> [Brief] Below are the records; locate each line with the word "fill" and copy it.

> [Provided entries]
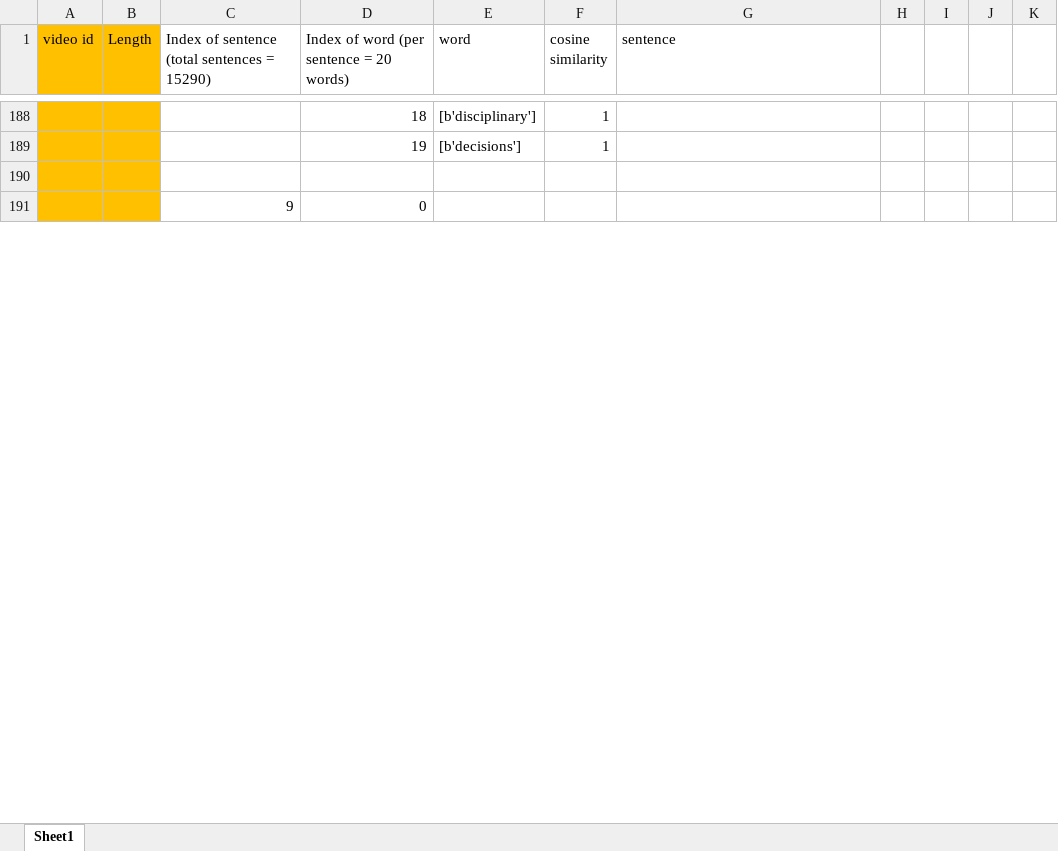
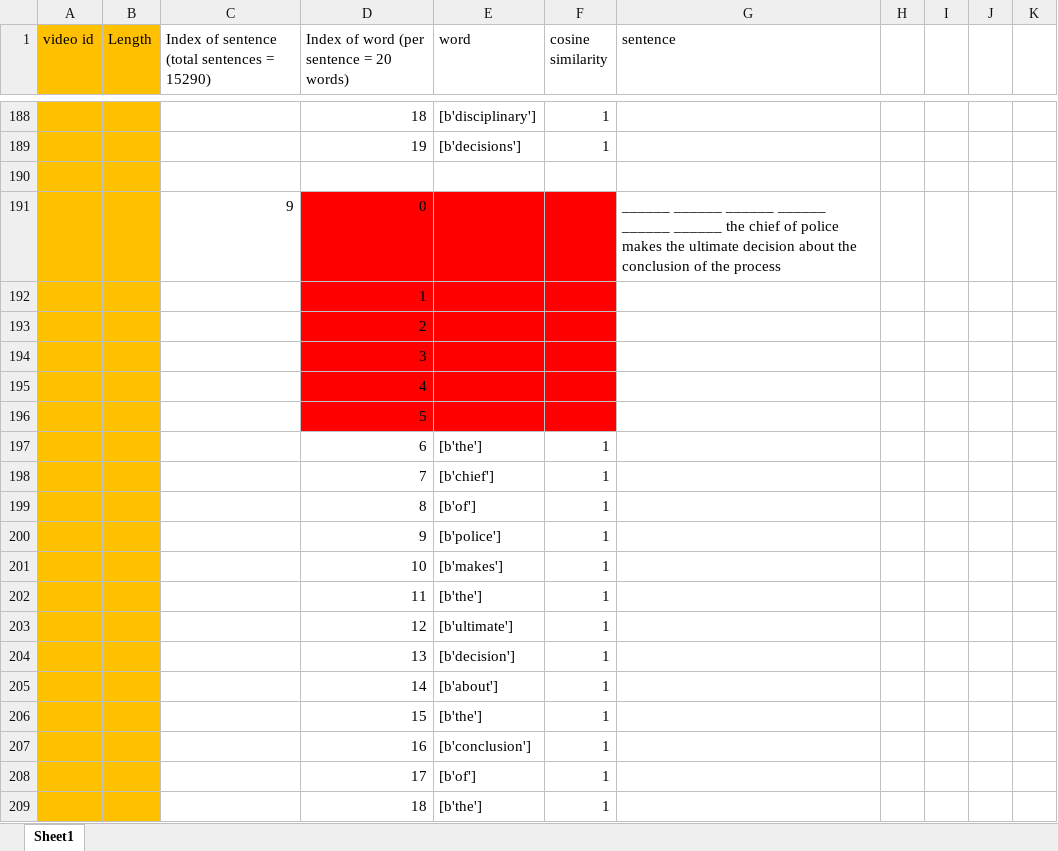
Before and after one commit to ayushiiamin/Multimodal-Emotion-Recognition, an Excel workbook: Dissertation/dataset/csv_files/raw sentence.xlsx, sheet Sheet1, drawn as a sheet; only a part is shown, gaps mark what is left out; values as stored, in another font and other column widths than the file's, no borders; the diff covers the shown part only; the diff names each change by its address in the sheet, - before the commit and + after, or states it on an @@ line.

```diff
--- a/Dissertation/dataset/csv_files/raw sentence.xlsx (sheet Sheet1)
+++ b/Dissertation/dataset/csv_files/raw sentence.xlsx (sheet Sheet1)
-D191:F191 fill: none
+D191:F191 fill: #FF0000
-G191 (sentence): (empty)
+G191 (sentence): ______ ______ ______ ______ ______ ______ the chief of police makes the ultimate decision about the conclusion of the process
+row 192:  |  |  | 1
+row 193:  |  |  | 2
+row 194:  |  |  | 3
+row 195:  |  |  | 4
+row 196:  |  |  | 5
+row 197:  |  |  | 6 | [b'the'] | 1
+row 198:  |  |  | 7 | [b'chief'] | 1
+row 199:  |  |  | 8 | [b'of'] | 1
+row 200:  |  |  | 9 | [b'police'] | 1
+row 201:  |  |  | 10 | [b'makes'] | 1
+row 202:  |  |  | 11 | [b'the'] | 1
+row 203:  |  |  | 12 | [b'ultimate'] | 1
+row 204:  |  |  | 13 | [b'decision'] | 1
+row 205:  |  |  | 14 | [b'about'] | 1
+row 206:  |  |  | 15 | [b'the'] | 1
+row 207:  |  |  | 16 | [b'conclusion'] | 1
+row 208:  |  |  | 17 | [b'of'] | 1
+row 209:  |  |  | 18 | [b'the'] | 1
```
Also changed, not shown: 3 added rows, 2 edited cells and cell formats elsewhere in this sheet, Dissertation/dataset/csv_files/raw text.xlsx.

> [Task answer]
-D191:F191 fill: none
+D191:F191 fill: #FF0000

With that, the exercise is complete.